2018: Dr Jonathan Squire, University of Otago, Department of Physics, has been awarded a Rutherford Discovery Fellowship for research entitled: ‘Cosmic Turbulence, Microinstabilities, and the Magnetisation of the Universe’.
Dr Squire is an astrophysicist who studies the dynamics of gas and plasma and generation of magnetic fields across stars and galaxies. He completed a Bachelor of Science with Honours in physics at the University of Otago. In 2010, he received a Fulbright Fellowship to undertake his doctorate in plasma physics at Princeton University. Following his graduation in 2015, Dr Squire received Sherman Fairchid postdoctoral fellowship at Caltech, where he branched out into a variety of topics in theoretical astrophysics, including planet formation, the dynamics of galaxy clusters, and the physics of the solar wind that streams off the sun. Last year, he was awarded Marsden Fund Fast-Start grant, enabling him to return to the University of Otago. Alongside this scholarship, Dr Squire aims to increase public engagement with astronomy.

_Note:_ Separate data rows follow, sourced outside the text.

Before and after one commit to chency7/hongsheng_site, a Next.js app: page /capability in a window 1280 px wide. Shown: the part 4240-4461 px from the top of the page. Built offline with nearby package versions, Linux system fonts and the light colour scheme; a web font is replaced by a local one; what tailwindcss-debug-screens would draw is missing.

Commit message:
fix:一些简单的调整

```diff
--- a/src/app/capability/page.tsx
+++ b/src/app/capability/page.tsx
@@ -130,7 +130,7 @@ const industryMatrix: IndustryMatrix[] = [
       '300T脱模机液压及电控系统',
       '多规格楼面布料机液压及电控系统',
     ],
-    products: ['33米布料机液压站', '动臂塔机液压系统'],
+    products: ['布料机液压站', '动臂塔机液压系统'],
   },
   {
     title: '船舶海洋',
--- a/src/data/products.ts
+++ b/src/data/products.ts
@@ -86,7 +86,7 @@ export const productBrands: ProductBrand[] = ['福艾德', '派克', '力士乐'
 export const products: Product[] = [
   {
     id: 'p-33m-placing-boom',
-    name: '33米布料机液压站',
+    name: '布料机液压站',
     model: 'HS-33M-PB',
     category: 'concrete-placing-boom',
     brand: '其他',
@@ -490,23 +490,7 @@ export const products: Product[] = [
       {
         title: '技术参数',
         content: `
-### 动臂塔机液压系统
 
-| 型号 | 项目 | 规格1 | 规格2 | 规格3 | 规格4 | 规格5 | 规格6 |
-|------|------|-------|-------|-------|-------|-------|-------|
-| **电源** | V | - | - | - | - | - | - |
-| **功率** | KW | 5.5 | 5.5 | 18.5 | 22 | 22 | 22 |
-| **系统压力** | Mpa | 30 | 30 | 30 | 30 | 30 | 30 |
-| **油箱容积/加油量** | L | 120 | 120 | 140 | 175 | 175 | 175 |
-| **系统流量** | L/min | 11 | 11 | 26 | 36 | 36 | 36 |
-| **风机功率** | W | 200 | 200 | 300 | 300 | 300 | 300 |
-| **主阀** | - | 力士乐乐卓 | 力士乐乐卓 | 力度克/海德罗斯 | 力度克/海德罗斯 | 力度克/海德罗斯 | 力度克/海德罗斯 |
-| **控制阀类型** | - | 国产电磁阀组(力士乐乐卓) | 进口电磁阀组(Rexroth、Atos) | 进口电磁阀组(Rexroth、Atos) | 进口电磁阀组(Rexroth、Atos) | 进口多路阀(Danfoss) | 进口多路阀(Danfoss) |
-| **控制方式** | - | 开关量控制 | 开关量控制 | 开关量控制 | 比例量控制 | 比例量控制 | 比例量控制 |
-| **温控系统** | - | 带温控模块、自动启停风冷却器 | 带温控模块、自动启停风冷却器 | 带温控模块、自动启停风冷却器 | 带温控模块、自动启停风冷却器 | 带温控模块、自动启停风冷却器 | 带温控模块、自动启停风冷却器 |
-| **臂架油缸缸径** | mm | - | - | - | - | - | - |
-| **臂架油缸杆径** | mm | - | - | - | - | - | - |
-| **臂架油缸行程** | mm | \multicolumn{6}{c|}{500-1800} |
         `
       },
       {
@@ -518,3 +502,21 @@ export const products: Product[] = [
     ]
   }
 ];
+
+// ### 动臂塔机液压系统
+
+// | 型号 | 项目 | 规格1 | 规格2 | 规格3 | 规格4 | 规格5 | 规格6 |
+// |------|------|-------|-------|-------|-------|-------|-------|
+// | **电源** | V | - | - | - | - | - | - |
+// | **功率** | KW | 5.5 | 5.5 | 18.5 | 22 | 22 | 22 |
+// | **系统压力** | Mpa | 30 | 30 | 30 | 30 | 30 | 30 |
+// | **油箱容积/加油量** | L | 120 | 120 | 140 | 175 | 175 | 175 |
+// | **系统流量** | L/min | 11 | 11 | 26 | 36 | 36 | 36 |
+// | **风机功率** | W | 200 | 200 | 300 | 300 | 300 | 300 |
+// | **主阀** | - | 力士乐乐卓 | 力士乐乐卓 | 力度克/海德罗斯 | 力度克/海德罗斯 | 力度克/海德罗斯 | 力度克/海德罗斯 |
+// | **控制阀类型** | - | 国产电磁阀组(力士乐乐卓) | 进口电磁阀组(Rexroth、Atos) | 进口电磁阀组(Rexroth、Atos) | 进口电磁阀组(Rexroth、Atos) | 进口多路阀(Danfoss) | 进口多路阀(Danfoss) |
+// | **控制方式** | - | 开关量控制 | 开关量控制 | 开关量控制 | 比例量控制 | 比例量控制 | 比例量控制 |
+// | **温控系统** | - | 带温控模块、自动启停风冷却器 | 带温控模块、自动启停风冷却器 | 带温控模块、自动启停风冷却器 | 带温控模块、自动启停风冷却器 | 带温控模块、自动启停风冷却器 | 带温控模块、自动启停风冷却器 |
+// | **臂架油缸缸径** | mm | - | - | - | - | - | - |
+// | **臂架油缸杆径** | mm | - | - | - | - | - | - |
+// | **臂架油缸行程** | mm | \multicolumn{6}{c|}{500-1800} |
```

Magnetic fields are everywhere in the universe: in nearly all celestial objects, from galaxies to stars and planets, as well as in the diffuse media between them. But why is the universe magnetised at all? And how are such magnetic fields produced and sustained? These are key unanswered questions in astrophysics. At least part of the answer lies in the turbulent dynamics of plasma, or ionised gas, a fluid that is spread so thin that its ions and electrons cannot recombine into atoms. Some aspects of the way that plasmas govern magnetic fields and enable their rapid growth are well studied. However, in extremely hot and diffuse plasmas – which are thought to be key sites of magnetic field generation – our understanding is very limited. This is because magnetic fields also influence the plasma, hence causing a complex feedback process. Current theories of cosmic magnetism are limited without better understanding of these processes.
During his Rutherford Discovery Fellowship, Dr Squire aims to disentangle how plasma dynamics and magnetic fields interact to determine how and why the universe is magnetised. He will develop and test new theories of magnetic-field generation in turbulence, focusing on hot, diffuse plasmas with weak magnetic fields. The difficulties arise because collisions between particles in the plasma are rare, causing micro-instabilities (tiny wobbles in the plasma) to abruptly grow and violently mix the plasma and affect its motion on a large scale. Even very weak magnetic fields can therefore have disproportionate impacts on the plasma’s motion. Dr Squire will work with international collaborators to combine analytical theories, algorithms, and big data from simulations to better understand this interdependence between plasmas and magnetic fields. These new theories can then be tested through observations and spacecraft measurements to help answer big questions about the formation of our universe.